This morning’s links revolve around Major League Baseball owners’ latest proposal to the players, a 60-game season with full, pro-rated pay after Rob Manfred and Tony Clark met in person on Tuesday in Phoenix.
Manfred in a statement Wednesday said, “We left that meeting with a jointly developed framework that we agreed could form the basis of an agreement and subject to conversations with our respective constituents.”
- Bill Shaikin at the Los Angeles Times reports that owners thought they had a deal with their 60-game offer. The players, not so much.
- Tim Brown at Yahoo Sports has some specific details of the latest owners’ offer.
- Joel Sherman at the New York Post reported that the owners’ offer included universal designated hitter in both 2020 and 2021, plus a $25 million postseason pool for the players.
- Alden Gonzalez, Buster Olney and Jesse Rogers at ESPN offered their thoughts on how close we are now to a deal for a 2020 MLB season.
- Jeff Fletcher at the Orange County Register wrote that the meeting between Manfred and Clark showed “there is renewed hope the sides can agree on a course for a 2020 season.”
- Ronald Blum at the Associated Press breaks down the owners’ proposal.
- Craig Edwards at FanGraphs takes a closer look at the MLB owners’ offer of a 60-game season at pro-rated pay.
- Andy McCullough at The Athletic understands the “when and where” part of MLB returning. But he wonders how, during the coronavirus pandemic, MLB will pull this off.

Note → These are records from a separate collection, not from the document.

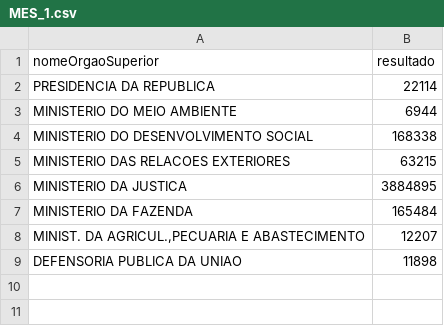
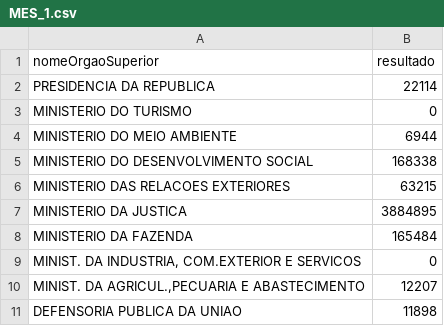
Before and after one commit to RenanKodama/Visualizacao_Dados_-Viagens-Federais-Realizadas, a CSV file: STREAMGRAPH/MES_1.csv, drawn as a sheet; the diff names each change by its address in the sheet, - before the commit and + after, or states it on an @@ line.

```diff
--- a/STREAMGRAPH/MES_1.csv
+++ b/STREAMGRAPH/MES_1.csv
+row 3: MINISTERIO DO TURISMO | 0
+row 9: MINIST. DA INDUSTRIA, COM.EXTERIOR E SERVICOS | 0
```
Also changed, not shown: STREAMGRAPH/MES_10.csv, STREAMGRAPH/MES_11.csv, 8 other files.
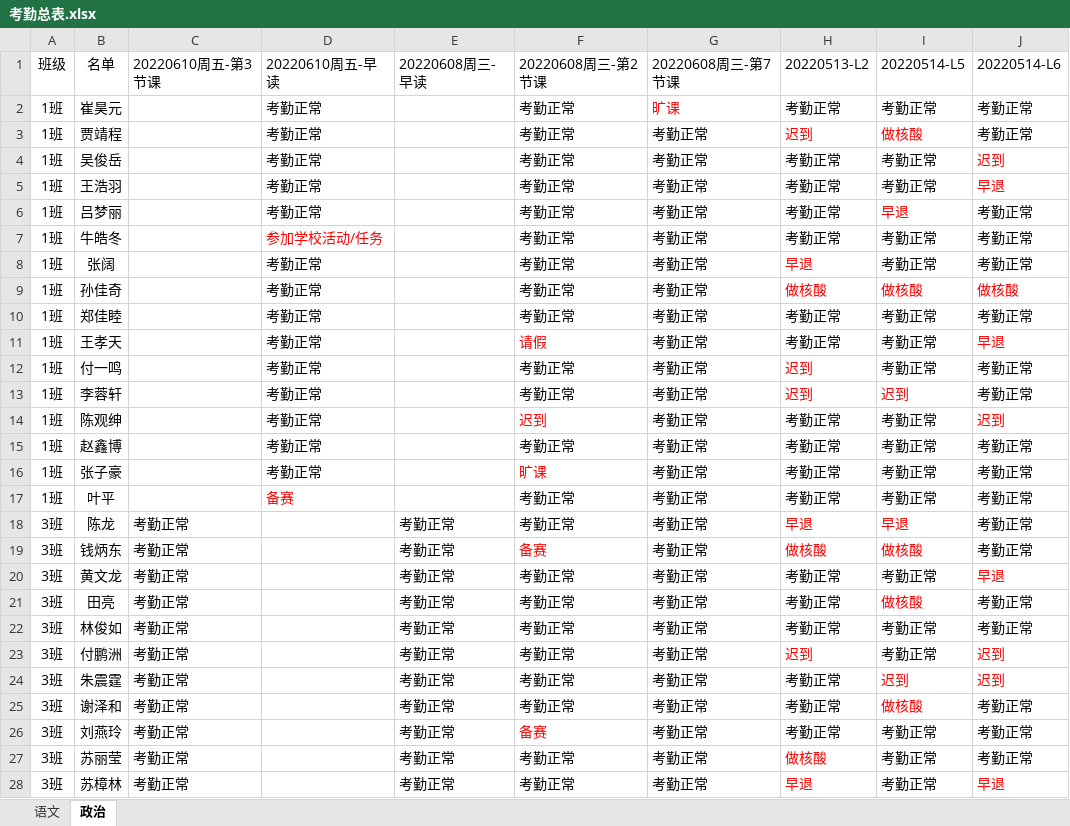
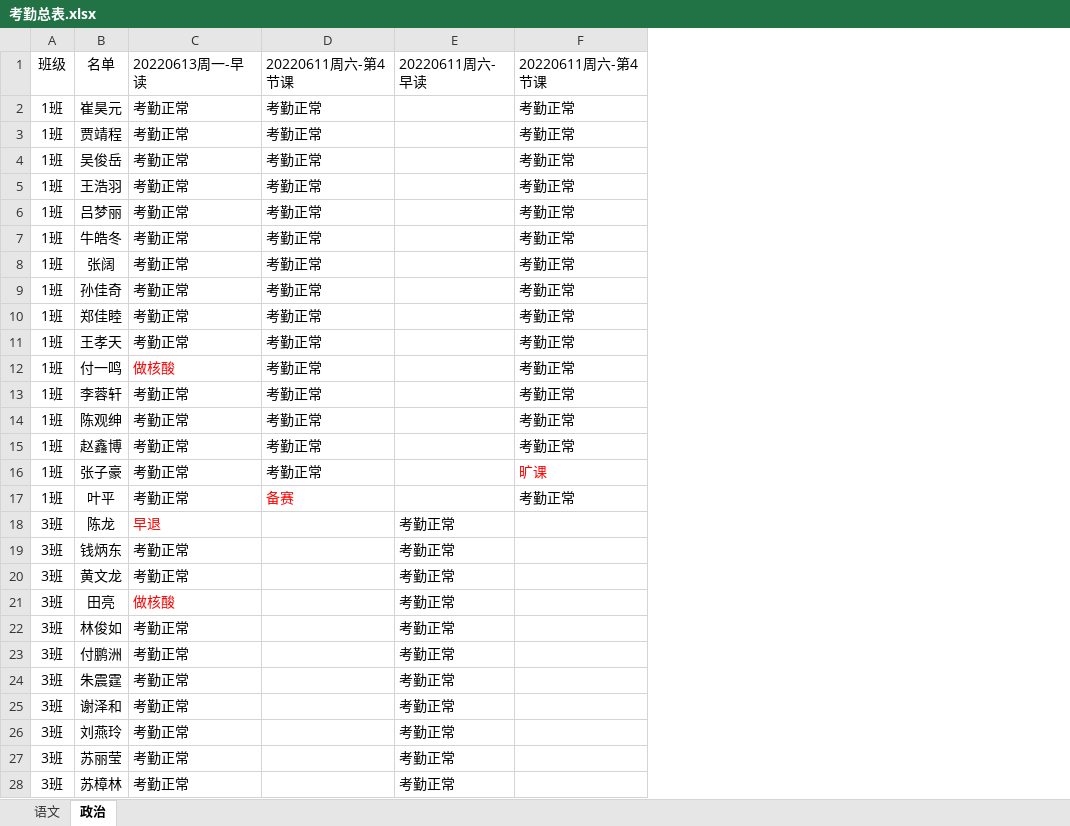
Before and after one commit to muyun001/Beijing_Changzhi_edu, an Excel workbook: 考勤小程序/交付版本v3-添加模版/2-考勤结果/考勤总表.xlsx, sheet 政治, drawn as a sheet; only a part is shown; values as stored, in another font and other column widths than the file's, no borders; the diff covers the shown part only; the diff names each change by its address in the sheet, - before the commit and + after, or states it on an @@ line.

```diff
--- a/考勤小程序/交付版本v3-添加模版/2-考勤结果/考勤总表.xlsx (sheet 政治)
+++ b/考勤小程序/交付版本v3-添加模版/2-考勤结果/考勤总表.xlsx (sheet 政治)
-column G, rows 1-28: 20220608周三-第7节课 | 旷课 | 考勤正常 | 考勤正常 | 考勤正常 | 考勤正常 | 考勤正常 | 考勤正常 | 考勤正常 | 考勤正常 | 考勤正常 | 考勤正常 | 考勤正常 | 考勤正常 | 考勤正常 | 考勤正常 | 考勤正常 | 考勤正常 | 考勤正常 | 考勤正常 | 考勤正常 | 考勤正常 | 考勤正常 | 考勤正常 | 考勤正常 | 考勤正常 | 考勤正常 | 考勤正常
-column H, rows 1-28: 20220513-L2 | 考勤正常 | 迟到 | 考勤正常 | 考勤正常 | 考勤正常 | 考勤正常 | 早退 | 做核酸 | 考勤正常 | 考勤正常 | 迟到 | 迟到 | 考勤正常 | 考勤正常 | 考勤正常 | 考勤正常 | 早退 | 做核酸 | 考勤正常 | 考勤正常 | 考勤正常 | 迟到 | 考勤正常 | 考勤正常 | 考勤正常 | 做核酸 | 早退
-column I, rows 1-28: 20220514-L5 | 考勤正常 | 做核酸 | 考勤正常 | 考勤正常 | 早退 | 考勤正常 | 考勤正常 | 做核酸 | 考勤正常 | 考勤正常 | 考勤正常 | 迟到 | 考勤正常 | 考勤正常 | 考勤正常 | 考勤正常 | 早退 | 做核酸 | 考勤正常 | 做核酸 | 考勤正常 | 考勤正常 | 迟到 | 做核酸 | 考勤正常 | 考勤正常 | 考勤正常
-column J, rows 1-28: 20220514-L6 | 考勤正常 | 考勤正常 | 迟到 | 早退 | 考勤正常 | 考勤正常 | 考勤正常 | 做核酸 | 考勤正常 | 早退 | 考勤正常 | 考勤正常 | 迟到 | 考勤正常 | 考勤正常 | 考勤正常 | 考勤正常 | 考勤正常 | 早退 | 考勤正常 | 考勤正常 | 迟到 | 迟到 | 考勤正常 | 考勤正常 | 考勤正常 | 早退
-C1: 20220610周五-第3节课
+C1: 20220613周一-早读
-D1: 20220610周五-早读
+D1: 20220611周六-第4节课
-E1: 20220608周三-早读
+E1: 20220611周六-早读
-F1: 20220608周三-第2节课
+F1: 20220611周六-第4节课
-C2:C11: (empty)
+C2:C11: 考勤正常
-D7: 参加学校活动/任务
+D7: 考勤正常
-D7 text colour: #FF0000
+D7 text colour: black
-F11: 请假
+F11: 考勤正常
-F11 text colour: #FF0000
+F11 text colour: black
-C12: (empty)
+C12: 做核酸
-C13:C17: (empty)
+C13:C17: 考勤正常
-F14: 迟到
+F14: 考勤正常
-F14 text colour: #FF0000
+F14 text colour: black
-C18: 考勤正常
+C18: 早退
-C18 text colour: black
+C18 text colour: #FF0000
-F18: 考勤正常
+F18: (empty)
-F19: 备赛
+F19: (empty)
-F20:F25: 考勤正常
+F20:F25: (empty)
-C21: 考勤正常
+C21: 做核酸
-C21 text colour: black
+C21 text colour: #FF0000
-F26: 备赛
+F26: (empty)
-F27:F28: 考勤正常
+F27:F28: (empty)
```
Also changed, not shown: 2 edited cells and cell formats elsewhere in this sheet, sheet 语文, 11 other files.
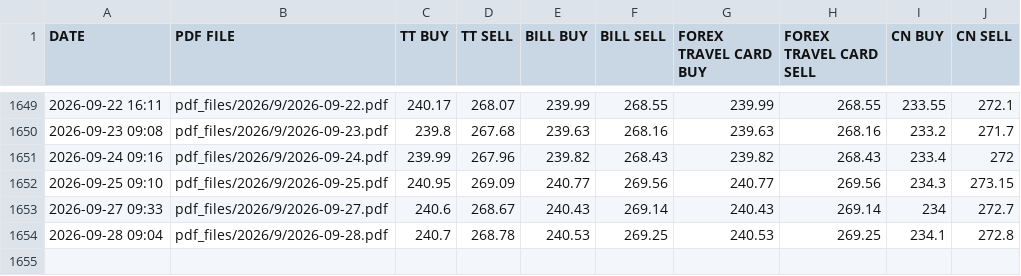
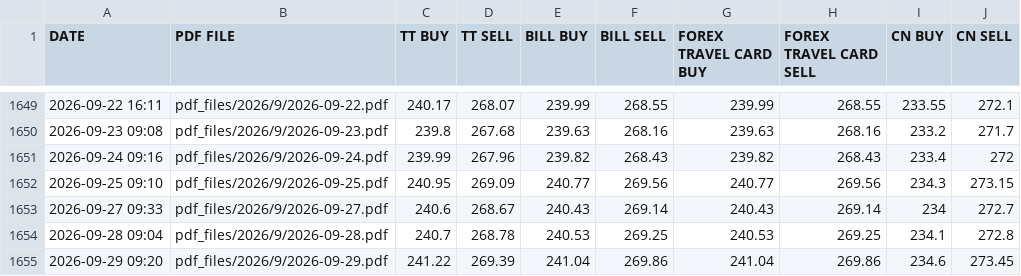
Before and after one commit to passingthrulife/personal_tax_filing, a CSV file: csv_files/SBI_REFERENCE_RATES_BHD.csv, drawn as a sheet; only a part is shown, gaps mark what is left out; the diff names each change by its address in the sheet, - before the commit and + after, or states it on an @@ line.

```diff
--- a/csv_files/SBI_REFERENCE_RATES_BHD.csv
+++ b/csv_files/SBI_REFERENCE_RATES_BHD.csv
+row 1655: 2026-09-29 09:20 | pdf_files/2026/9/2026-09-29.pdf | 241.22 | 269.39 | 241.04 | 269.86 | 241.04 | 269.86 | 234.6 | 273.45
```
Also changed, not shown: csv_files/SBI_REFERENCE_RATES_CHF.csv, csv_files/SBI_REFERENCE_RATES_EUR.csv, 28 other files.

- From earlier Wednesday, Joe Posnanski at The Athletic wrote, “The owners are being asked in these extraordinary times to spend money so that there might be baseball. After the billions and billions and billions of dollars that fans and citizens have given them over the years — and the promise of so much more in the years ahead — it seems like such a small price to pay.”